Below are the records; copy every line in them that holds the string "possui".

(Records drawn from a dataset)
+--
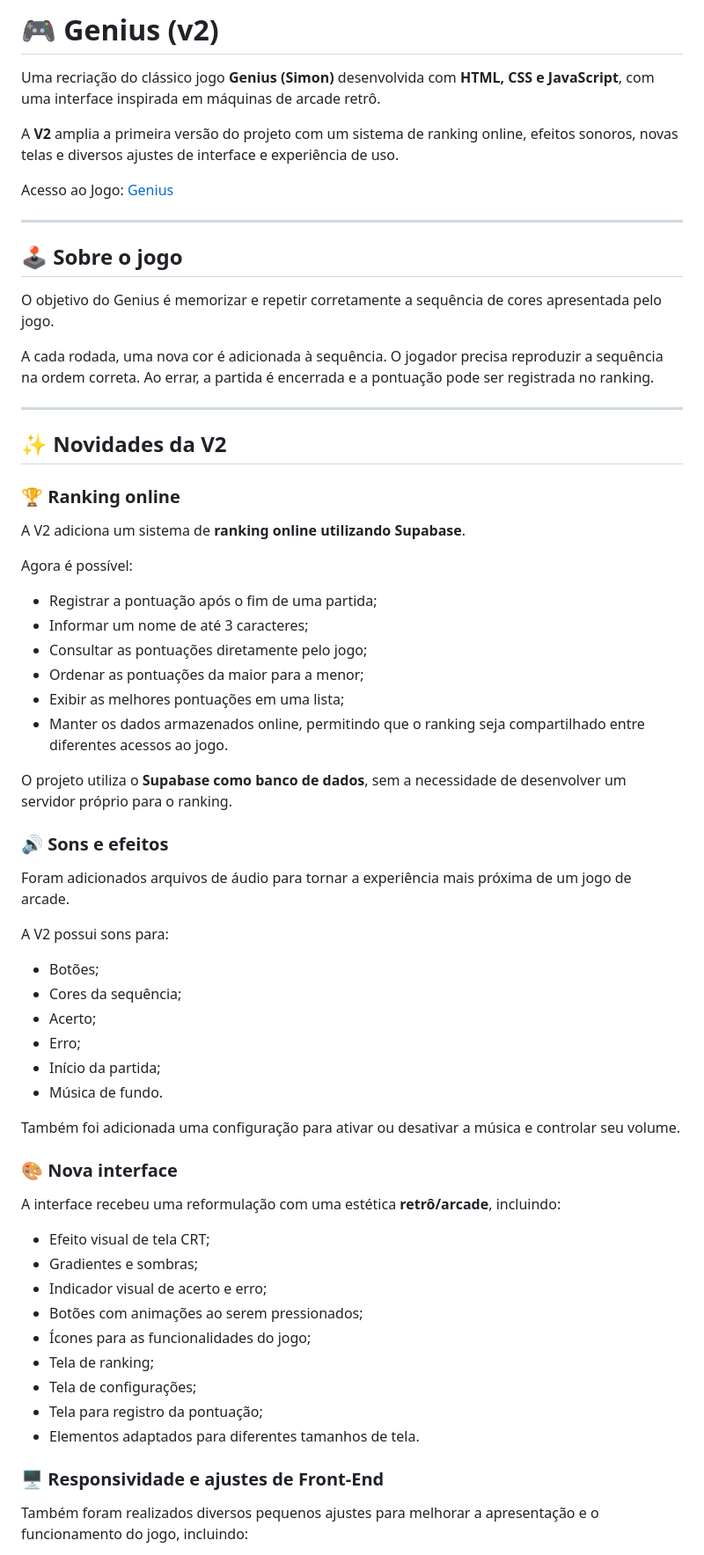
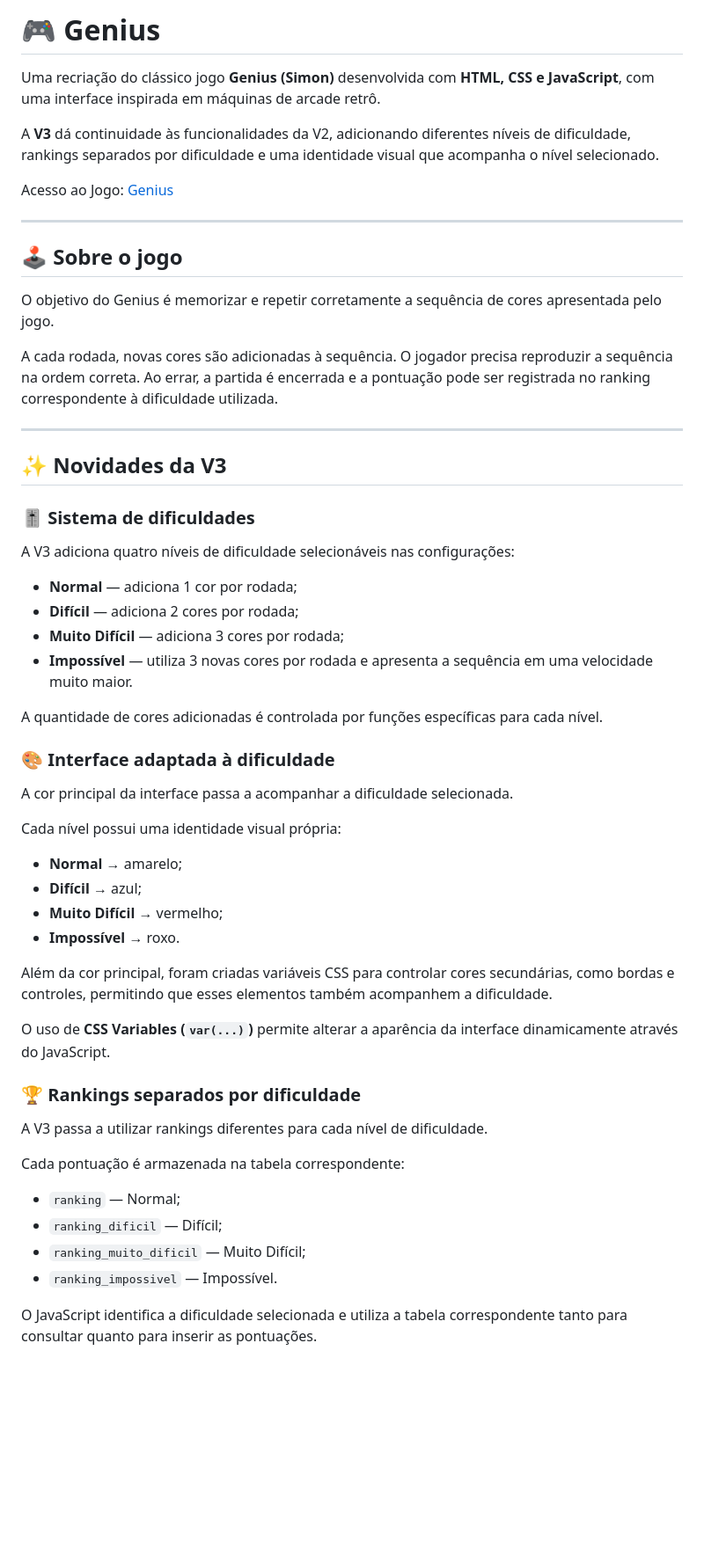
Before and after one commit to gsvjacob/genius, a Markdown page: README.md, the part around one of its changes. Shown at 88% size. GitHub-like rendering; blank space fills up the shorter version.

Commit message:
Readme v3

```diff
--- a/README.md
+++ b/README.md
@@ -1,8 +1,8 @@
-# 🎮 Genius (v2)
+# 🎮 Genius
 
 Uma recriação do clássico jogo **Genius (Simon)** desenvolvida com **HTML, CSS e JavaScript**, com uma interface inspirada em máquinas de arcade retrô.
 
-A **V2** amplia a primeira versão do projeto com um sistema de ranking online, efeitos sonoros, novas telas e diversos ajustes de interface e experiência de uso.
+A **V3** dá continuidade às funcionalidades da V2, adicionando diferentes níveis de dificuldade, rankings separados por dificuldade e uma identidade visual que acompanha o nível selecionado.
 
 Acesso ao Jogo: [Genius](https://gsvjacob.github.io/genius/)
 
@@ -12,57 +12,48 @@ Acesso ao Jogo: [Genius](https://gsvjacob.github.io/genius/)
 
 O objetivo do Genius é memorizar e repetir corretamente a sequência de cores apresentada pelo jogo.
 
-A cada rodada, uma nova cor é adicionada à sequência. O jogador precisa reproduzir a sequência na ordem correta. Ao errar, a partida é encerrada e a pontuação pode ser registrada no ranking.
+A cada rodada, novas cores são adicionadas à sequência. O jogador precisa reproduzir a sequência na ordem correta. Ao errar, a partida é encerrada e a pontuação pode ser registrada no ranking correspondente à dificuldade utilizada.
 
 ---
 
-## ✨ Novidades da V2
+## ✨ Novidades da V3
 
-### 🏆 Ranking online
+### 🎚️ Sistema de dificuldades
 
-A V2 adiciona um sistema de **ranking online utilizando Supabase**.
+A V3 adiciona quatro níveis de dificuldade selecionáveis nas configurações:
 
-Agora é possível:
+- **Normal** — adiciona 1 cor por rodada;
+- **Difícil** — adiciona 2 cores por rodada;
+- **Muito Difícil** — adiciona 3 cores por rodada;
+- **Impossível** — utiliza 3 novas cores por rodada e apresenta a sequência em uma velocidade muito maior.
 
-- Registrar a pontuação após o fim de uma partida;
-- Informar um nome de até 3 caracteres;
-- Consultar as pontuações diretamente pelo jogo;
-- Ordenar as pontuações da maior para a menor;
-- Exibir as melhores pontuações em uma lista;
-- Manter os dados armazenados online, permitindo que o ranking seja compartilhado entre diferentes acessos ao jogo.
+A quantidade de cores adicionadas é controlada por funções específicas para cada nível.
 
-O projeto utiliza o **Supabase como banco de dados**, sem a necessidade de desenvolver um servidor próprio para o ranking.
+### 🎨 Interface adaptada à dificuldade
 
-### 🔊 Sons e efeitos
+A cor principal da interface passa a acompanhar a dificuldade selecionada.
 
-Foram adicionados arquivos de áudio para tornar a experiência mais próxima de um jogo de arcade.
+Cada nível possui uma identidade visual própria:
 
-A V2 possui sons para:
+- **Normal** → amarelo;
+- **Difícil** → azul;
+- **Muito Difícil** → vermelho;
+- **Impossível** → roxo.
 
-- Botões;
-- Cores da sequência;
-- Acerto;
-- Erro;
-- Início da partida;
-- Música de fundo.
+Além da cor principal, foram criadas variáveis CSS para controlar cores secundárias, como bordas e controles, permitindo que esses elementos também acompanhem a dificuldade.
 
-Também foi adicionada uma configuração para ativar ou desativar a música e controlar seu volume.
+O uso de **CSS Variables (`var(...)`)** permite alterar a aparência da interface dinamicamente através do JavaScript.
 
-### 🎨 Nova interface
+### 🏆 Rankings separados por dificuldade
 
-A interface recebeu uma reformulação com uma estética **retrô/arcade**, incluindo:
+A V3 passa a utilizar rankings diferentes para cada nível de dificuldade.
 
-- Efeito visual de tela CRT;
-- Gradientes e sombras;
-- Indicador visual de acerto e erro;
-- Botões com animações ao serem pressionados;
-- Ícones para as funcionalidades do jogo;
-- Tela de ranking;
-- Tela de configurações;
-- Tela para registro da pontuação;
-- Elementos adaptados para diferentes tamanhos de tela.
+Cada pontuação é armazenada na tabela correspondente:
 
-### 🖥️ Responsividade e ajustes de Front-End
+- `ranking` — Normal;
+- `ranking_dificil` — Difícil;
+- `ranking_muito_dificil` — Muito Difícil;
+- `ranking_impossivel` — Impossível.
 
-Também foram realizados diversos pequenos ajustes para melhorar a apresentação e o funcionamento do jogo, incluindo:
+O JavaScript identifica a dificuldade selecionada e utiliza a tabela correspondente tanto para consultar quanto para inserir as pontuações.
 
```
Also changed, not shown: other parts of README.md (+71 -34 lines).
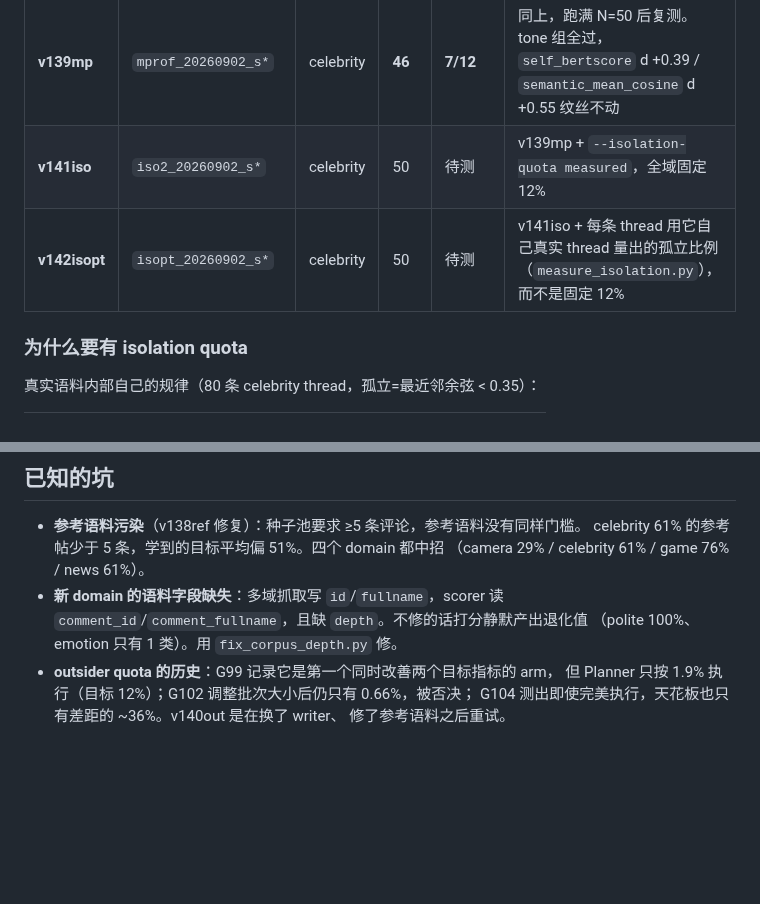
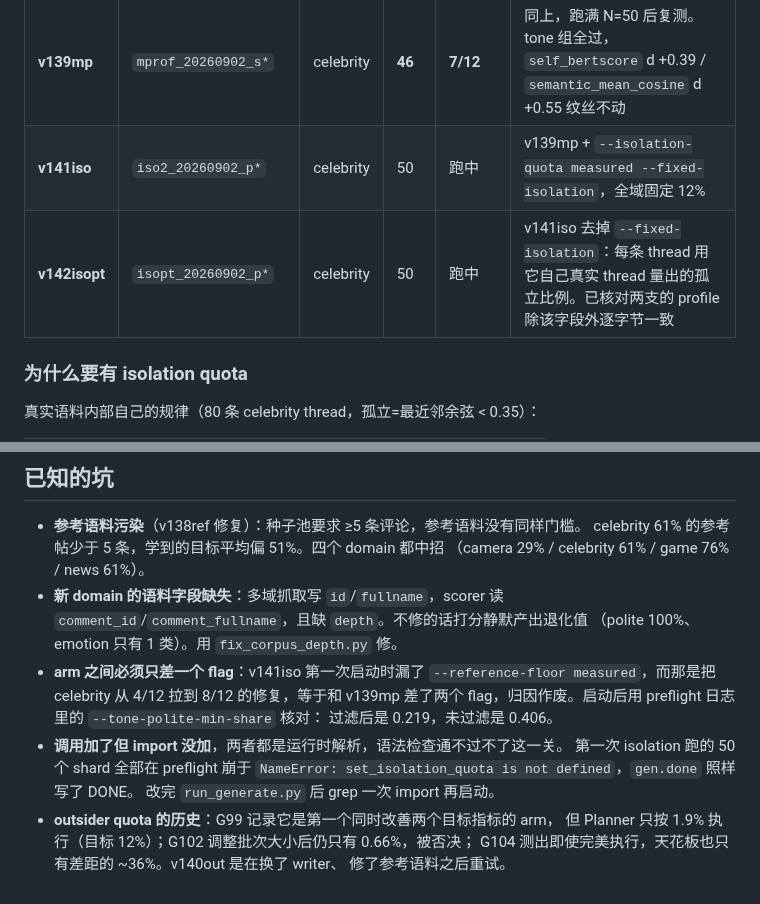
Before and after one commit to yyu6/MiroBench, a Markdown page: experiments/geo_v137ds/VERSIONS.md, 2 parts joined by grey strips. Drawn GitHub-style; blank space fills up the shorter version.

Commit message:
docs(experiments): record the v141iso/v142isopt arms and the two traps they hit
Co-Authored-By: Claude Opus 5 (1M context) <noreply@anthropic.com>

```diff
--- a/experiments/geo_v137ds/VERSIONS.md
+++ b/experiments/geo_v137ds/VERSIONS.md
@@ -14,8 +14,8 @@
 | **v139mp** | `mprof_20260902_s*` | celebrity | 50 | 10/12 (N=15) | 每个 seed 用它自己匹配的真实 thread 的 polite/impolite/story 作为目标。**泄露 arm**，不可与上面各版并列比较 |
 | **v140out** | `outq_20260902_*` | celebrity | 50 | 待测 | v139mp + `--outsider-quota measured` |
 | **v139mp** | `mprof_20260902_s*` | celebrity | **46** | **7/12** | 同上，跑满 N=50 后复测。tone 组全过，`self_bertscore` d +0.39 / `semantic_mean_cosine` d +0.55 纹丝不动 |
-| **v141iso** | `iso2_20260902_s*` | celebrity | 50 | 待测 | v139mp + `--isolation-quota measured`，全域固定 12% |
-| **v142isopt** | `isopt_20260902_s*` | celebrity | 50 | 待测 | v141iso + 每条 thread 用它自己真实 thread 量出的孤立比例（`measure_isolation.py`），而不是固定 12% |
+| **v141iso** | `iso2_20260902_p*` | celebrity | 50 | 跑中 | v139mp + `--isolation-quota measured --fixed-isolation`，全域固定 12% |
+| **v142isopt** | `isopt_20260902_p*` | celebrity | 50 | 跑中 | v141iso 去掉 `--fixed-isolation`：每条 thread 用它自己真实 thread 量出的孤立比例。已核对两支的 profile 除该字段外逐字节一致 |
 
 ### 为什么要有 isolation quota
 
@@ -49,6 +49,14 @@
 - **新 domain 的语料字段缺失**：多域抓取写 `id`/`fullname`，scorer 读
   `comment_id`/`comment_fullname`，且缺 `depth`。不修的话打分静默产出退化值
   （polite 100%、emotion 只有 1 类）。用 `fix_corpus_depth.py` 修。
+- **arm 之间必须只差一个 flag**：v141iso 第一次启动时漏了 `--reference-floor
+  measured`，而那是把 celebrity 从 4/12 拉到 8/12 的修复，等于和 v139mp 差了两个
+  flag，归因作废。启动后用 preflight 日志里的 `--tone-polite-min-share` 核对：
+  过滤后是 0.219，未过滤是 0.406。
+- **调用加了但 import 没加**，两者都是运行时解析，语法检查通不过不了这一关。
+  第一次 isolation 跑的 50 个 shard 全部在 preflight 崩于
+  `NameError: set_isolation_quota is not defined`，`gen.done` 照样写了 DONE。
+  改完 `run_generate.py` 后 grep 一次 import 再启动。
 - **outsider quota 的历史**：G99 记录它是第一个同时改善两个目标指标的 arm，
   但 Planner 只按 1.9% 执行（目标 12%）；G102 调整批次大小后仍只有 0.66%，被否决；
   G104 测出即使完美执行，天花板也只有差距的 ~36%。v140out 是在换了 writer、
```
+--
● EXERCISE RESPONSE:
+Cada nível possui uma identidade visual própria:
-A V2 possui sons para:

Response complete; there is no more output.